Catterall, CF 2002, 'Succession and community structure of reef flat algae at Heron Island, Great Barrier Reef, Australia', PhD thesis, Southern Cross University, Lismore, NSW.
Copyright CF Catterall 2002
There is little published information on the distribution, abundance, seasonality and ecological roles of benthic algae on the Great Barrier Reef, although they are of fundamental importance in the ecology of coral reef communities. This study sought to provide information on algal community dynamics in two contrasting reef-flat zones: the live coral and algal turf-dominated outer flat, and the fleshy macroalgaldominated inner flat, at Heron Reef, Great Barrier Reef, Queensland, Australia.
Algal community structure on dead coral limestone was studied on the inner and outer reef flat over a three-year period (from May 1986 to February 1989), and algal transplant and grazer exclusion experiments were carried out to determine the role of grazers in producing and maintaining community structure.
Changes during ecological succession provide useful information about structuring processes in natural communities. Algal succession was studied using artificial substratum (concrete), because it provided a flat surface which offered logistical advantages over naturally contoured coral substratum, and because previous studies had found that artificial substrata adequately mimicked natural surfaces in marine successional studies. Succession on natural substratum was also studied for comparison, using coral clumps which had died after a bleaching episode in February 1987. The effects of season on algal succession, were investigated using four series of concrete settlement blocks, started in February, May, August and November 1986. The effect of habitat complexity on succession was examined by comparing succession on an exposed concrete surface with succession on a protected concrete surface provided with crevices. Each successional study lasted two years. Cover data for all algal species present on each sample were obtained using a sampling grid of sixty points, and these data were analysed using the non-parametric multivariate analysis program, PRIMER.

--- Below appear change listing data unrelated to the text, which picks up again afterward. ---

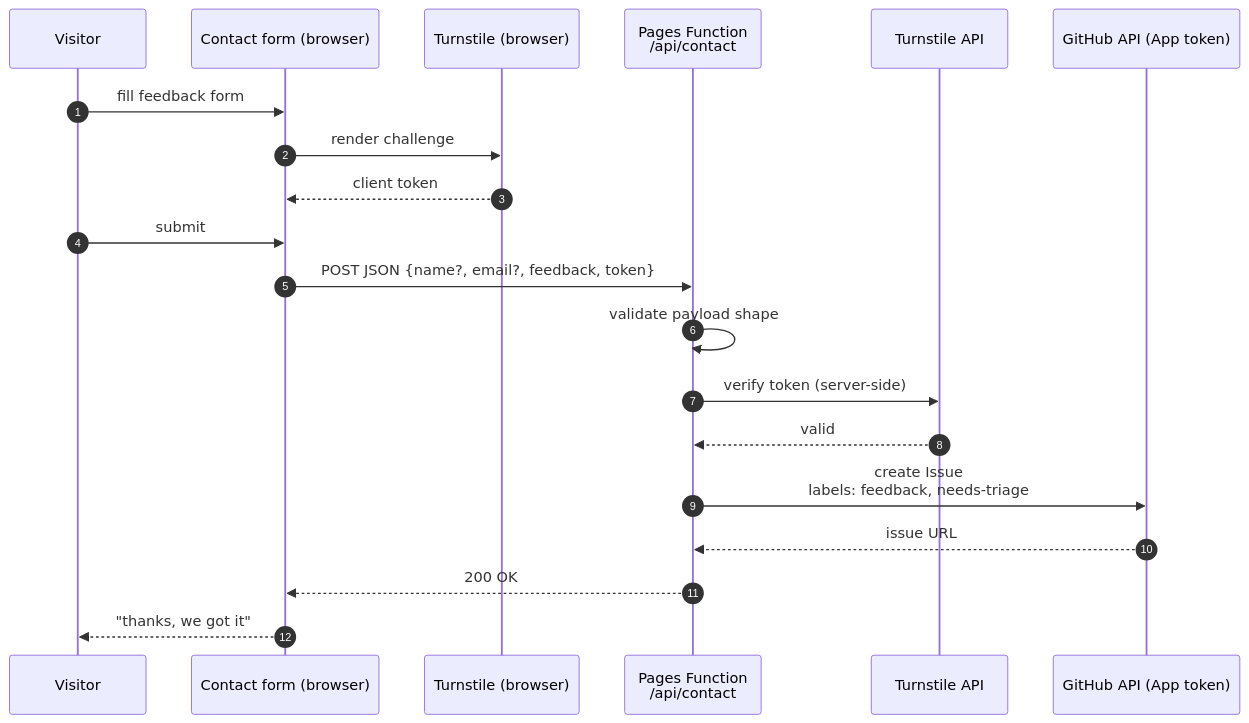
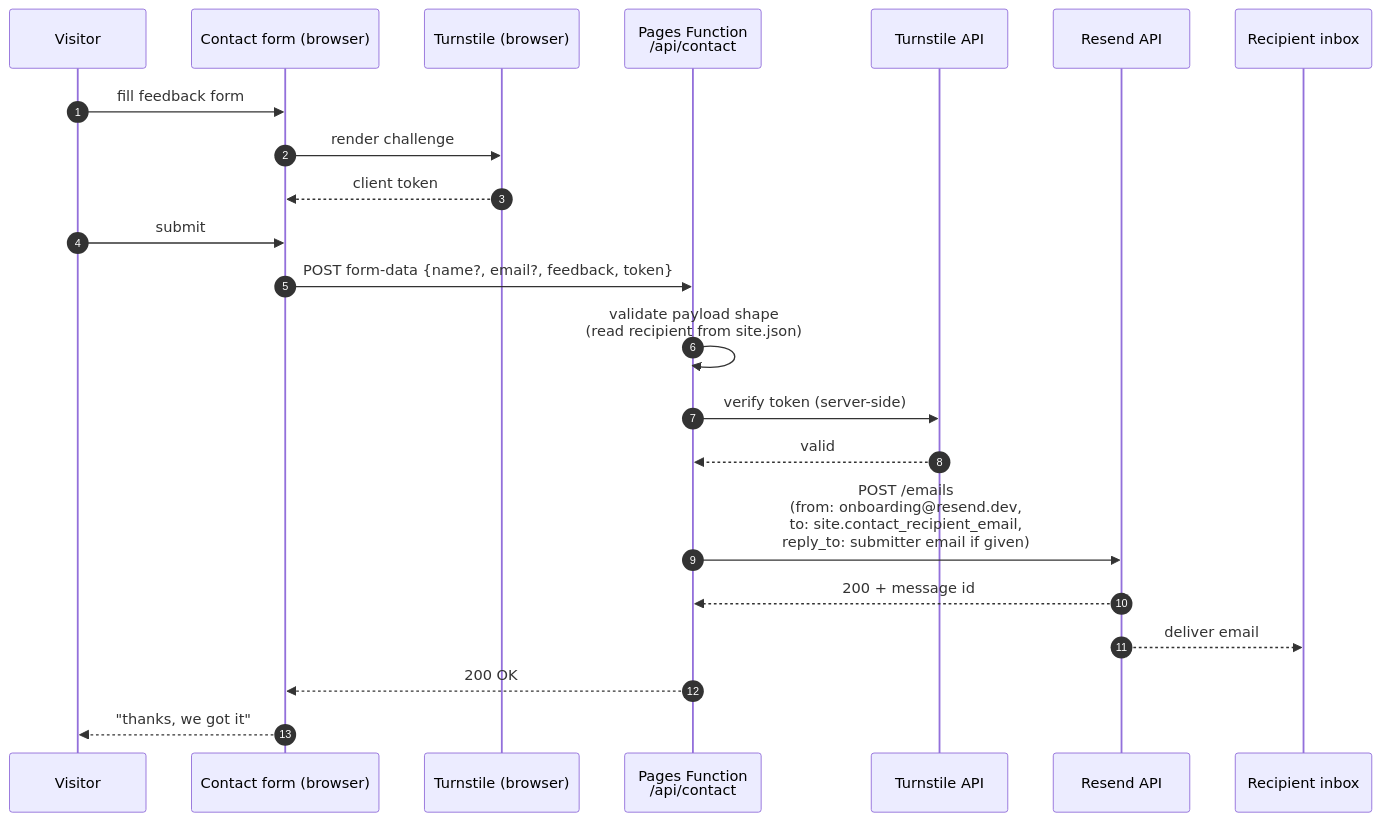
One commit to Mutual-Aid-Phoenix/mutual-aid-phoenix changed the fifth of 6 diagrams in ARCHITECTURE.md. Above: the diagram before and after it, drawn with Mermaid. The commit also changed other lines of this file and 9 other files, not shown here.

Commit message:
Make the contact form work!

````diff
--- a/ARCHITECTURE.md
+++ b/ARCHITECTURE.md
@@ -172,24 +172,26 @@
 ```mermaid
 sequenceDiagram
     autonumber
     participant V as Visitor
     participant Form as Contact form (browser)
     participant TS as Turnstile (browser)
     participant F as Pages Function<br/>/api/contact
     participant TAPI as Turnstile API
-    participant GH as GitHub API (App token)
+    participant R as Resend API
+    participant Inbox as Recipient inbox
 
     V->>Form: fill feedback form
     Form->>TS: render challenge
     TS-->>Form: client token
     V->>Form: submit
 
-    Form->>F: POST JSON {name?, email?, feedback, token}
-    F->>F: validate payload shape
+    Form->>F: POST form-data {name?, email?, feedback, token}
+    F->>F: validate payload shape<br/>(read recipient from site.json)
     F->>TAPI: verify token (server-side)
     TAPI-->>F: valid
-    F->>GH: create Issue<br/>labels: feedback, needs-triage
-    GH-->>F: issue URL
+    F->>R: POST /emails<br/>(from: onboarding@resend.dev,<br/>to: site.contact_recipient_email,<br/>reply_to: submitter email if given)
+    R-->>F: 200 + message id
+    R-->>Inbox: deliver email
     F-->>Form: 200 OK
     Form-->>V: "thanks, we got it"
 ```
````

A total of 105 algal taxa were identified in this study, with 101 of these recorded in the natural reef flat algal community over the three-year period. Fleshy macroalgae were the dominant group on the inner flat (56% cover), and filamentous turf algae iv were dominant on the outer flat (47% cover). The importance of water temperature and grazing intensity in producing the differences in distribution of these two groups of algae on the reef-flat were considered. Temperature was rejected as a factor, because there was virtually no temperature difference between the two sites over a two-year period. Grazing was found to be an important factor, based on a much higher rate of damage to algal transplants on the outer flat than on the inner flat; and on the development of higher algal biomass on caged than on uncaged concrete settlement blocks.
Between 58 and 69 algal taxa were recorded in each of the four successional studies on exposed concrete, 78 taxa were recorded on protected concrete, and 85 taxa were recorded on bleached coral. Algal successional trajectories were similar on concrete and on bleached coral, but the rate varied substantially. Succession was fastest on bleached coral, slowest on exposed concrete, and intermediate on protected concrete. On all substrata, at both sites, early dominance by green and brown filamentous algae decreased over time, while the abundance of other forms increased. Dominance in terms of cover by early successional algae (in particular Ectocarpus) was prolonged on concrete in comparison to bleached coral, and this effect was stronger on exposed concrete than on protected concrete.
It is hypothesised that inhibition of algal community development on concrete because of a relatively dense growth of early successional algae was due to one or both of two factors: 1. Reduced algal recruitment due to a lower level of substratum heterogeneity; and 2. Reduced grazing by the dominant herbivores in the system, parrotfish (Family Scaridae), because of the hardness of concrete.
Succession was faster on the outer flat than on the inner flat. On bleached coral, succession to a community similar to the natural background algal community took between three and nine months on the outer flat, and between one and two years on the inner flat.
There was no regular seasonal pattern of change in the reef flat algal community over a three-year period, but during early succession, algal community structure was v strongly influenced by season of initial exposure of the concrete settlement blocks. However, this variability did not persist, and by two years all seasonal series of blocks had similar communities. Six species of algae were fertile within 10 days of establishment, including the common early successional algae Ectocarpus, Enteromorpha and Polysiphonia, illustrating the potential of these species for rapid exploitation of available space.
The results of this study provide much needed baseline data on algal community dynamics on the southern Great Barrier Reef, and on succession and community development following a bleaching episode. Given the rapid and dense colonisation of bare substratum by algae, and the very low rate of recruitment by corals, it seems that corals will be at a disadvantage in maintaining their abundance in this reef flat environment if coral bleaching becomes a regular event.